Structured diff data:
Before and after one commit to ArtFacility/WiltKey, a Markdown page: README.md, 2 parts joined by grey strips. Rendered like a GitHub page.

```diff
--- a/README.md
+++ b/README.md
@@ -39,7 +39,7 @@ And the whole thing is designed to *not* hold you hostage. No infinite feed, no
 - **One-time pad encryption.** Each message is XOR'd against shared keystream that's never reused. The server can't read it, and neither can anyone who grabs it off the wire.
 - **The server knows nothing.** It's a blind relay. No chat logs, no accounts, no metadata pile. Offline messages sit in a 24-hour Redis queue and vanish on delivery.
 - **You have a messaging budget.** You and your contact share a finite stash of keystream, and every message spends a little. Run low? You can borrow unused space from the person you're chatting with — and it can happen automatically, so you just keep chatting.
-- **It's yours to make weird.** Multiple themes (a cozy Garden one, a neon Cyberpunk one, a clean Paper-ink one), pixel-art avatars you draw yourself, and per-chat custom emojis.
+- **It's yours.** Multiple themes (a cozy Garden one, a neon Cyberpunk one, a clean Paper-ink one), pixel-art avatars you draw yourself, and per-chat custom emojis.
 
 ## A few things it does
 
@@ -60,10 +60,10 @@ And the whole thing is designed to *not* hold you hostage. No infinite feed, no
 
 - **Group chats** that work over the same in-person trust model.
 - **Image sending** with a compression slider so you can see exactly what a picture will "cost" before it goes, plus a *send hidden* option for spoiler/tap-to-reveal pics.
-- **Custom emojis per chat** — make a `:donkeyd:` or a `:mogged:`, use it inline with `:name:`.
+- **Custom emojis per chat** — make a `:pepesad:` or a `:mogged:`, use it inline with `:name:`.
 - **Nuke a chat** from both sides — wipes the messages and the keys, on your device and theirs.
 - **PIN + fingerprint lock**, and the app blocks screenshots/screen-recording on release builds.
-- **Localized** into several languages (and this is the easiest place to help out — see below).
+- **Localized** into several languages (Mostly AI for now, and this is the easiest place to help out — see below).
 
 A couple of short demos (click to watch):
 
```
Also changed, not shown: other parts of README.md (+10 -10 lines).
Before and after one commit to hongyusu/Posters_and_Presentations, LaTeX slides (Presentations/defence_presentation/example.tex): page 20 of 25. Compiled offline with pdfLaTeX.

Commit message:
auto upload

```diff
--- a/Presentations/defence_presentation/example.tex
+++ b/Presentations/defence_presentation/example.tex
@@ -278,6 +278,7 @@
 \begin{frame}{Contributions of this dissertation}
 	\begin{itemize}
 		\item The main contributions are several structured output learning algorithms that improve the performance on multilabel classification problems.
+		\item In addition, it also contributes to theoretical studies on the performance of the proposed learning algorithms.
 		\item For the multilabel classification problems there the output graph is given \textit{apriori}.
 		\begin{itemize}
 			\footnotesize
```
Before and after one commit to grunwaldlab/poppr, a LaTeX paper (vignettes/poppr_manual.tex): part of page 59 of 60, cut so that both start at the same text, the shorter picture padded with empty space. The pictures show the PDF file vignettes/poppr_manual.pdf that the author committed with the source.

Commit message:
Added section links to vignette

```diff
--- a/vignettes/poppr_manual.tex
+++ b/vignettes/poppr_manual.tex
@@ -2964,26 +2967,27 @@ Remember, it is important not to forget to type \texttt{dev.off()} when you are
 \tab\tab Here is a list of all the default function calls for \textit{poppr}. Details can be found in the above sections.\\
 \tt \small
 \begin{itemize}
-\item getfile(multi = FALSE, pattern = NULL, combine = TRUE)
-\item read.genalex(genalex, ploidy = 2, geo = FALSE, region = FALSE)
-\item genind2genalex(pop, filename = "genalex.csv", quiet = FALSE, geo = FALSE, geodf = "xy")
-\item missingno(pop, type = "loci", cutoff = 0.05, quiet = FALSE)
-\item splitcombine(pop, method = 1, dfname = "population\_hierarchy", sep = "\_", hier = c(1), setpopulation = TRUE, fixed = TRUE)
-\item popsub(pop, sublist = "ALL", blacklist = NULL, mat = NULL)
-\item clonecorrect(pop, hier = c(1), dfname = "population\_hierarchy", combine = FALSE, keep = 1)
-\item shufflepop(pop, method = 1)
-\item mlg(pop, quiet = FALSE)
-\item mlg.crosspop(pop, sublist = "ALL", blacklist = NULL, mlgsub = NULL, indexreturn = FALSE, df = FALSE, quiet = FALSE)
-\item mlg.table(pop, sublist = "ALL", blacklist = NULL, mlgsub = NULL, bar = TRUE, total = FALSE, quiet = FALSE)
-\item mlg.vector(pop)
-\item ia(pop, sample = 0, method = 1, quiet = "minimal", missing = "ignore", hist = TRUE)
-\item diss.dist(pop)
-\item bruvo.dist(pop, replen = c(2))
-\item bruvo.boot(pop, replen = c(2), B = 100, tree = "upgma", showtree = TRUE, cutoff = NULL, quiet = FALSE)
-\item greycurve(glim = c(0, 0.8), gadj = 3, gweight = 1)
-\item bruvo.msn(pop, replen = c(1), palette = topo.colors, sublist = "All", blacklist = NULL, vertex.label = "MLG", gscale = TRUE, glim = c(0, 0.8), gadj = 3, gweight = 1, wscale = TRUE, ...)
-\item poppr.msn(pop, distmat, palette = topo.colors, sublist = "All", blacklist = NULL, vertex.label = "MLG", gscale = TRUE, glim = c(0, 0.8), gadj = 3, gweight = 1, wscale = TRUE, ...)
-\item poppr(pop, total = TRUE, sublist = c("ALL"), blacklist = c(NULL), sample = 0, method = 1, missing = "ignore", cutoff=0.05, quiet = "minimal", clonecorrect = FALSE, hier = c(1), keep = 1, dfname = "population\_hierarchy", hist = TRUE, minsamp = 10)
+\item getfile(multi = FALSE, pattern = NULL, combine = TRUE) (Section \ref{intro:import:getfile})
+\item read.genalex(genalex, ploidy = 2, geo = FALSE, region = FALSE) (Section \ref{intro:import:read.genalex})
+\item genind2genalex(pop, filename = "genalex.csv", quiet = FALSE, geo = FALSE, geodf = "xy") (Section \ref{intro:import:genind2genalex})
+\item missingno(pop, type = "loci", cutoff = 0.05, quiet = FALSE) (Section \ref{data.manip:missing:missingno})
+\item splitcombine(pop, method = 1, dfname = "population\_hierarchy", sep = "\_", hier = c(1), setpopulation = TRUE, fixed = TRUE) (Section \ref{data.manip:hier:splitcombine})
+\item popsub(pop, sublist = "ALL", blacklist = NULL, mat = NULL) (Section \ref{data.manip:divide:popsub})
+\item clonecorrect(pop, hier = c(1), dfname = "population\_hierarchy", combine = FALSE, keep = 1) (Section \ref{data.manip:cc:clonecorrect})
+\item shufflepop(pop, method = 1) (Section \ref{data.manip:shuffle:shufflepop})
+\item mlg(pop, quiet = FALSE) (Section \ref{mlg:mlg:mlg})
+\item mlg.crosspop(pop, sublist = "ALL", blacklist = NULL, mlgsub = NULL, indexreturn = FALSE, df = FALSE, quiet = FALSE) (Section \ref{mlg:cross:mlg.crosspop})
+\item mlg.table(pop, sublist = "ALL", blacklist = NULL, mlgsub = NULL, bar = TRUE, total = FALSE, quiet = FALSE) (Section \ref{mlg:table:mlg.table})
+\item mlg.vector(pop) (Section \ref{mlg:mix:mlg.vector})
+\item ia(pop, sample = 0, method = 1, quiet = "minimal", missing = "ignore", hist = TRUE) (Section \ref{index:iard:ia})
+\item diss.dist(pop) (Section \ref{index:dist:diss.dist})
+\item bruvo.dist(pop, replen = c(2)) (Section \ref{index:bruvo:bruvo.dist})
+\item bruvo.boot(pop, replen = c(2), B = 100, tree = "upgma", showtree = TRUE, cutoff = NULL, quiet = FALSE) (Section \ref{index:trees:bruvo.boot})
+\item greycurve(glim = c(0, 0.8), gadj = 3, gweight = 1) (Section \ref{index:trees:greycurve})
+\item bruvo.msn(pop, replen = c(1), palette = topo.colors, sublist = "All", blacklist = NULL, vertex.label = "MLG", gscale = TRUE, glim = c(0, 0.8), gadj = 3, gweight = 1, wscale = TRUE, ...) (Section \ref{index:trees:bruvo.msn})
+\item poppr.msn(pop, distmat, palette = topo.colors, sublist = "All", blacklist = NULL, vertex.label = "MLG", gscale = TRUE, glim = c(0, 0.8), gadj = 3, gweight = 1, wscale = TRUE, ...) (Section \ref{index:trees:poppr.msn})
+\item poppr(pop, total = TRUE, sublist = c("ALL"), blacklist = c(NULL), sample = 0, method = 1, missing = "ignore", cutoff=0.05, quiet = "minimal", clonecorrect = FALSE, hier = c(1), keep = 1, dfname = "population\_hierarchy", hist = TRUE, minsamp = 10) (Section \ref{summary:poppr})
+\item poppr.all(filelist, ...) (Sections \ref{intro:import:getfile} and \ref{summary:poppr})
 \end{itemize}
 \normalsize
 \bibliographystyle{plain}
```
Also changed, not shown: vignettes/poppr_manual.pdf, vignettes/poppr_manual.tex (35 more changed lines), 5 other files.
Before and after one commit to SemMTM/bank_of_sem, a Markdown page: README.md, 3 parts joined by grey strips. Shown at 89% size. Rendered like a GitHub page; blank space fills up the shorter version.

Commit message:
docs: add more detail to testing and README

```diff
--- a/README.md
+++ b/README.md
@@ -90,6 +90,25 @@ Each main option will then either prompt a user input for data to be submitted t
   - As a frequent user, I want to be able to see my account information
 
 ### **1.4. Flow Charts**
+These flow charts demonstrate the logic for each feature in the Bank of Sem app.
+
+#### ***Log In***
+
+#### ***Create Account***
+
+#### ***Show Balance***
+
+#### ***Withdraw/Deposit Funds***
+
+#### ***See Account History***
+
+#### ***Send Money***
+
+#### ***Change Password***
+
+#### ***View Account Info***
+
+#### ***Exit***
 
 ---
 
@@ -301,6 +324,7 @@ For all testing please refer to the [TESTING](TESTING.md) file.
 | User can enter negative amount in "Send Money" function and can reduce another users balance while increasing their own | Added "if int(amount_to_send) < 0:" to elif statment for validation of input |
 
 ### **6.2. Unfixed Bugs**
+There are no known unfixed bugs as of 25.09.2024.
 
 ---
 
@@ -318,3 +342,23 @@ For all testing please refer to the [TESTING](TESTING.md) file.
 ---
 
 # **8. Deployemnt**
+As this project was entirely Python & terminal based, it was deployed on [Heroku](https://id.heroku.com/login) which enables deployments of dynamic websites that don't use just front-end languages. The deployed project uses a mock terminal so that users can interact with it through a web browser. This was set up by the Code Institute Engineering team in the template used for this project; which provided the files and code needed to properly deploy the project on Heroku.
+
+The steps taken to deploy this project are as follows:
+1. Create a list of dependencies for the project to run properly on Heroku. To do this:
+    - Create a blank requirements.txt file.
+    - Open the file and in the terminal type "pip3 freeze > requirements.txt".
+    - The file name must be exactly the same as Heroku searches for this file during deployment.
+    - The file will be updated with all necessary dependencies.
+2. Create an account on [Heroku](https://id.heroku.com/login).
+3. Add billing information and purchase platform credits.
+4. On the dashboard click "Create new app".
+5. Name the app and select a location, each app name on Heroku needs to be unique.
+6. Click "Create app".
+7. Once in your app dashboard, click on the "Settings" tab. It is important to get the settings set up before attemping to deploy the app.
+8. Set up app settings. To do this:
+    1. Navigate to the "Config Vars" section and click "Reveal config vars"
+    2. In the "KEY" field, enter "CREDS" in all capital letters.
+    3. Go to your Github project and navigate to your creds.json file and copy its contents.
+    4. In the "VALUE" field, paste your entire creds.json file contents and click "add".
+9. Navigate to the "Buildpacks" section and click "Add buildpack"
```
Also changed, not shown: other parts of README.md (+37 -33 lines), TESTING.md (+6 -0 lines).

What is needed: Return each line from the data where the string "population" can be found.

Problem solution:
-\item splitcombine(pop, method = 1, dfname = "population\_hierarchy", sep = "\_", hier = c(1), setpopulation = TRUE, fixed = TRUE)
-\item clonecorrect(pop, hier = c(1), dfname = "population\_hierarchy", combine = FALSE, keep = 1)
-\item poppr(pop, total = TRUE, sublist = c("ALL"), blacklist = c(NULL), sample = 0, method = 1, missing = "ignore", cutoff=0.05, quiet = "minimal", clonecorrect = FALSE, hier = c(1), keep = 1, dfname = "population\_hierarchy", hist = TRUE, minsamp = 10)
+\item splitcombine(pop, method = 1, dfname = "population\_hierarchy", sep = "\_", hier = c(1), setpopulation = TRUE, fixed = TRUE) (Section \ref{data.manip:hier:splitcombine})
+\item clonecorrect(pop, hier = c(1), dfname = "population\_hierarchy", combine = FALSE, keep = 1) (Section \ref{data.manip:cc:clonecorrect})
+\item poppr(pop, total = TRUE, sublist = c("ALL"), blacklist = c(NULL), sample = 0, method = 1, missing = "ignore", cutoff=0.05, quiet = "minimal", clonecorrect = FALSE, hier = c(1), keep = 1, dfname = "population\_hierarchy", hist = TRUE, minsamp = 10) (Section \ref{summary:poppr})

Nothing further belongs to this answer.